If your memory is not so good or (heaven forbid) you missed the May issue, let us inform you that on a pump gas tune-up, the graphics-laden pony cranked out 540 rwhp with just 12 pounds of boost from the Vortech SQ supercharger. In other words, not a bad daily driver.
From all the snow in the aforementioned picture, it should be obvious why we couldn't do our usual drag test after JDM's Jim D'Amore and Shaun Lacko worked their magic on our Mustang. Well, we're happy to report that we now have real-world dragstrip numbers for you.
Old Bridge Township Raceway Park officially opened for 2004 on February 28 and two days later we rented our home away from home for a little flog. With 3.73 gears and the stock rev limiter in place (6,250 rpm), we were concerned that 26-inch-tall slicks might have us on the chip by the 1,000-foot mark. The decision was made to pirate our 28x10.5s off Frightning--my Lightning-powered '86 notch. It was in the mid-60s temperature-wise, which helped put some heat in the racing surface.
Now, the last time the Ice Box traversed the E-town 1320, it went mid 12s at 115 on Nitto 555 radials (non drag). As bizarre as it seems, the car had never been down the quarter-mile on slicks. We'd change all that on this day. But first, test pilot Evan Smith wanted to make a hit on radials. The e.t. was a silly 12.52 at 123.44; silly because it spun so much on the 1-2 shift and the 2-3 change. Enough of that. On went the good Mickey Ts.
I dropped the tire pressure out back to 15 psi.

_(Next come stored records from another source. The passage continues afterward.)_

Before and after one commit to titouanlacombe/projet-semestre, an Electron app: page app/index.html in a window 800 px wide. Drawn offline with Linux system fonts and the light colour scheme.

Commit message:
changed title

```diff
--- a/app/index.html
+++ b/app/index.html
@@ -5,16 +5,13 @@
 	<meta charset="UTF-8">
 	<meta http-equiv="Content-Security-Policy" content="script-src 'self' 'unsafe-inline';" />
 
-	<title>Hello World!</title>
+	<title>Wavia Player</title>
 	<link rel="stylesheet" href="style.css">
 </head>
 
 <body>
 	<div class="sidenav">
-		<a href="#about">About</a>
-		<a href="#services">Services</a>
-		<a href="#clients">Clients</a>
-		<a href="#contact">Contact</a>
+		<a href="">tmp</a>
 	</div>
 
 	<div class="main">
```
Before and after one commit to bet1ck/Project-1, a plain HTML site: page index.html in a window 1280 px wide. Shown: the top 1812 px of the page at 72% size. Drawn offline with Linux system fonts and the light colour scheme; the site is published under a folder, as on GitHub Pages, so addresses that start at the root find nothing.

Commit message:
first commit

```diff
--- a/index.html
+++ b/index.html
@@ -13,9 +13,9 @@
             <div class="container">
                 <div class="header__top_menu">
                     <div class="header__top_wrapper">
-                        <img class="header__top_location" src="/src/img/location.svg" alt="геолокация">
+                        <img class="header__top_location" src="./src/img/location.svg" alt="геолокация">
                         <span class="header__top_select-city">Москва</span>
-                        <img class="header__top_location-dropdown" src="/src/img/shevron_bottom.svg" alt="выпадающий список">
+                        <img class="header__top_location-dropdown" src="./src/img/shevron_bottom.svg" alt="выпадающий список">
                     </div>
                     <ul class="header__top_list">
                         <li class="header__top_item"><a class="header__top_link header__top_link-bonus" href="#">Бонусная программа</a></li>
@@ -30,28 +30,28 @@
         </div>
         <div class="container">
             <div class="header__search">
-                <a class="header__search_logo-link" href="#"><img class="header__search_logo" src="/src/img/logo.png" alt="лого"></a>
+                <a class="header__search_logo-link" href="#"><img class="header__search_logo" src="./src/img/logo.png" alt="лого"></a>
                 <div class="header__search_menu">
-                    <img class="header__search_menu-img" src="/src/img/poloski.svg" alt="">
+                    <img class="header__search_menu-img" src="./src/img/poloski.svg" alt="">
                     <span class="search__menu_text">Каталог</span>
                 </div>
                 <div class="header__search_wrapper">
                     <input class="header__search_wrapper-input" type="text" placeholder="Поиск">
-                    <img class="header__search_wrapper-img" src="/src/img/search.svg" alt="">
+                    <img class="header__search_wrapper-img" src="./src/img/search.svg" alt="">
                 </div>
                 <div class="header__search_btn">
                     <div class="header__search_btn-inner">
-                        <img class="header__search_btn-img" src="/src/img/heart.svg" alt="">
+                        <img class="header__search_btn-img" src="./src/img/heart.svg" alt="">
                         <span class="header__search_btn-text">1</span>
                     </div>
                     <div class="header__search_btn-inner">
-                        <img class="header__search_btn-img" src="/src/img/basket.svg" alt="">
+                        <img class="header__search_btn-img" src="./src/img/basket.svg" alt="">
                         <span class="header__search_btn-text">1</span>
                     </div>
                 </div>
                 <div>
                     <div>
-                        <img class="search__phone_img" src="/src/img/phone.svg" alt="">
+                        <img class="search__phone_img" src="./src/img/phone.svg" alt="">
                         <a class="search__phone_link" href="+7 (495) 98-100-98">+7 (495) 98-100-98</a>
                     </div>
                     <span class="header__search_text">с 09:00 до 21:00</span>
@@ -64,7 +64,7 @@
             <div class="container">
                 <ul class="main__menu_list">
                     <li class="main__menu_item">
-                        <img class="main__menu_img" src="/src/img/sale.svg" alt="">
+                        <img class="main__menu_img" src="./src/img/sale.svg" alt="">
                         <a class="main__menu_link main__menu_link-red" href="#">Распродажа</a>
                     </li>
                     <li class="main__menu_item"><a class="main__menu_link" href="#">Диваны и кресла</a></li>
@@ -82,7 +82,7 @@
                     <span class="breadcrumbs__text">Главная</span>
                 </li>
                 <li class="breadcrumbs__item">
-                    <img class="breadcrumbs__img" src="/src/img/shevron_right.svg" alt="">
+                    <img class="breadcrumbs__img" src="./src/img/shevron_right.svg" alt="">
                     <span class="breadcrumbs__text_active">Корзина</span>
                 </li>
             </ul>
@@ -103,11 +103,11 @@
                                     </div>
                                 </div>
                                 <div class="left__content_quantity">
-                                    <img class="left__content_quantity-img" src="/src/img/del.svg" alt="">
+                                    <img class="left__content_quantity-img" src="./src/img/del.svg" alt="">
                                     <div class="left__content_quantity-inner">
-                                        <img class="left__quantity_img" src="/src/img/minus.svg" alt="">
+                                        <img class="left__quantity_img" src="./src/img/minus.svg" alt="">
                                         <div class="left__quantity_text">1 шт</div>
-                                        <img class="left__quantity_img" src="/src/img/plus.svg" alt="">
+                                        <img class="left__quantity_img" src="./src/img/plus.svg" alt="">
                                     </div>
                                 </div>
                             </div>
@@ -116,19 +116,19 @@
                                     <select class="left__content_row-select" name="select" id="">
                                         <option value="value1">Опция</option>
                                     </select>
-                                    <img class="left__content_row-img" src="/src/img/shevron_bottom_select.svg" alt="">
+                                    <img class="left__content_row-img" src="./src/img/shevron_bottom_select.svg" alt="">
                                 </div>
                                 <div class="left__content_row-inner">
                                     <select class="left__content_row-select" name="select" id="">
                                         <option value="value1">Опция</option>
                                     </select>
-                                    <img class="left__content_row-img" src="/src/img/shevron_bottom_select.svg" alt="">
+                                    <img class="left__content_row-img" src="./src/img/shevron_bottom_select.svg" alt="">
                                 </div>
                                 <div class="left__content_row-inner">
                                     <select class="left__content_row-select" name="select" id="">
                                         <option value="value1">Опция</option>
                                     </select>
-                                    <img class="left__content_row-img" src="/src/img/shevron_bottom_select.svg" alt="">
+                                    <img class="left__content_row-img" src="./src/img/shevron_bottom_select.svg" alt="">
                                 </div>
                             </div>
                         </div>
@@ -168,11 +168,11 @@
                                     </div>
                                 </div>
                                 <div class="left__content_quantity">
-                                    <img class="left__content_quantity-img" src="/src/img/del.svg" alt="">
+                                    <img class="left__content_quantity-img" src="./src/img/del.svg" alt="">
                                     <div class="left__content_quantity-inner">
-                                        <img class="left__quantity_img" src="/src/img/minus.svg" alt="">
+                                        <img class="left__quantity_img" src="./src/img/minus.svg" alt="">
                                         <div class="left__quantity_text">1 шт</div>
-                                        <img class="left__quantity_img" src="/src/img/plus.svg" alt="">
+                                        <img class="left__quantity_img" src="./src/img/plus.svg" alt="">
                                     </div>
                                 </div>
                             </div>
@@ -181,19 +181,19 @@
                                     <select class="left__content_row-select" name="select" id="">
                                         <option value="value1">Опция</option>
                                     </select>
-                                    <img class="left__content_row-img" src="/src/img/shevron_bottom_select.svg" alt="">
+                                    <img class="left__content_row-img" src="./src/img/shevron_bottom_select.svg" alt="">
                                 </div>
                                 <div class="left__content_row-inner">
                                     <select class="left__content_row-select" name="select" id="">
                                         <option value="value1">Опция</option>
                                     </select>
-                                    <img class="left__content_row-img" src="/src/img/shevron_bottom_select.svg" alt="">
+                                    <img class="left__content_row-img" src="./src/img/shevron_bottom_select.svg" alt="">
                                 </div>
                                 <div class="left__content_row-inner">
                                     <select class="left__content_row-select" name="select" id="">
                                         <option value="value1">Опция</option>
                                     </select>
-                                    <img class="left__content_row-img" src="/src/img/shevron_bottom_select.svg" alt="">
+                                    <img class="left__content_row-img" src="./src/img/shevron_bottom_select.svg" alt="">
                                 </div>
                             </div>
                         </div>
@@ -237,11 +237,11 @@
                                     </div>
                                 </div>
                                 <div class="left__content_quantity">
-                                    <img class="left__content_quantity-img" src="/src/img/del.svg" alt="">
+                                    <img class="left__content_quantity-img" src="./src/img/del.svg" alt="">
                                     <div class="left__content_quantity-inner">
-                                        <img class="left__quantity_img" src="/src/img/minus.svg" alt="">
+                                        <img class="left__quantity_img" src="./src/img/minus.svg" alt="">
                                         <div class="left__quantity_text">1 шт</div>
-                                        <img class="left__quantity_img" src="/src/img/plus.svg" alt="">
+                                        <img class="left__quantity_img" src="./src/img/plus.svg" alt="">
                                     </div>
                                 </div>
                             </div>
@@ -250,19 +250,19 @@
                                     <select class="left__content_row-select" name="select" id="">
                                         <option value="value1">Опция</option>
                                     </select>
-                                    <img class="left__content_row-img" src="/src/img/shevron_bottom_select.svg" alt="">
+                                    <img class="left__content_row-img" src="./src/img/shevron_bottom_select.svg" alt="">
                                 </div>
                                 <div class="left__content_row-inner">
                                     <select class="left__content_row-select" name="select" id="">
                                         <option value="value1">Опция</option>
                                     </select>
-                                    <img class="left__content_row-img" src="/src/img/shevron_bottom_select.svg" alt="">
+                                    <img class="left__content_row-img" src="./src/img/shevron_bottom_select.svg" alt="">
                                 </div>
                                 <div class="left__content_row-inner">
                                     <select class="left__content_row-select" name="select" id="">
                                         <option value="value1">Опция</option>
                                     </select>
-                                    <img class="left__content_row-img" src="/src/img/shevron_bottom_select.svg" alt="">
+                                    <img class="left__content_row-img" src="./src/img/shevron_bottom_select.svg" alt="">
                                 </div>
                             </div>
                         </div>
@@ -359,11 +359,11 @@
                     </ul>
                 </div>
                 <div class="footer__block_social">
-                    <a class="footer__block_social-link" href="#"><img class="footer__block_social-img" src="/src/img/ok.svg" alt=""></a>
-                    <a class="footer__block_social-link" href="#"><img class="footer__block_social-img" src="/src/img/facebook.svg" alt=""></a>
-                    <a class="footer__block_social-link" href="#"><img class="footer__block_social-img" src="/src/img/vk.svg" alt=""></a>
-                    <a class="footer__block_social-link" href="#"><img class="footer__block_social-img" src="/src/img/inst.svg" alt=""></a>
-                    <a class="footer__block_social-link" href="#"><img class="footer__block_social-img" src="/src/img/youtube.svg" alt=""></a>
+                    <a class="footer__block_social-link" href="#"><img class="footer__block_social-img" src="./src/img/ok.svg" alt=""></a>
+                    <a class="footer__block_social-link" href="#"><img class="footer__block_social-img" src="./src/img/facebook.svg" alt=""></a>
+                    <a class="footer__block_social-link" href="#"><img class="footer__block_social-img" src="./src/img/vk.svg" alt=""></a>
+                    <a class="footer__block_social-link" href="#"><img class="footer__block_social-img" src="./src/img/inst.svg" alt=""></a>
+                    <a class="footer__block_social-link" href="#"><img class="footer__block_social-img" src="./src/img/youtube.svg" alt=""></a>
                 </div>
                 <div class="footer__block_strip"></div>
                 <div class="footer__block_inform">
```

The stock-sized front Nittos on Steeda wheels and front sway bar remained in place. When D'Amore tuned the 4.6, he was concerned about the effect the 540 ponies would have on the stock connecting rods. In fact, he refused to raise the rev limiter, even though horsepower was still climbing when we hit it. That meant Evan would be shifting at around 6,000 rpm, rather than the 6,600 or so that would be optimal for drag racing. That's all right. A wise man once said it is better to drive your car home from Englishtown than ride shotgun in a tow truck.
With the slicks, Smith launched at 4,800 rpm on the first pass and clicked off a Mercurial 11.256 at 123.31. We were stoked. First, nothing broke in the rear or the tranny (stock, save for the ever-wonderful Pro 5.0 shifter), although the shift knob spun 180 degrees when he banged Second. And ever the optimists, we hoped with a little practice, we'd go even quicker.
Didn't happen. The closest we got was 11.26 at a mind-bending 126.38. There was no way we were getting in the 10s--in spite of that mph--with our road-race-inspired suspension. There was no weight transfer to speak of, which caused the tires to spin after the initial hit. In the plus column, you should have seen me hit the off-ramps on the way home. Hoo-ha!
So be it. Any fully-loaded Mustang (3,550 pounds with driver) that runs over 126 in the quarter-mile on pump gas and can then sit in bumper-to-bumper traffic on the way home and run like a stocker with the A/C cranking, is fine in my book.
Of course, we're not done yet. We have a 310 stroker short-block with forged internals on order from Coast High Performance and a Power Pipe to install from Anderson Ford Motorsport. Without fear of dumping our bottom end on the E-town asphalt, we'll really tune it on the ragged edge and drive it accordingly.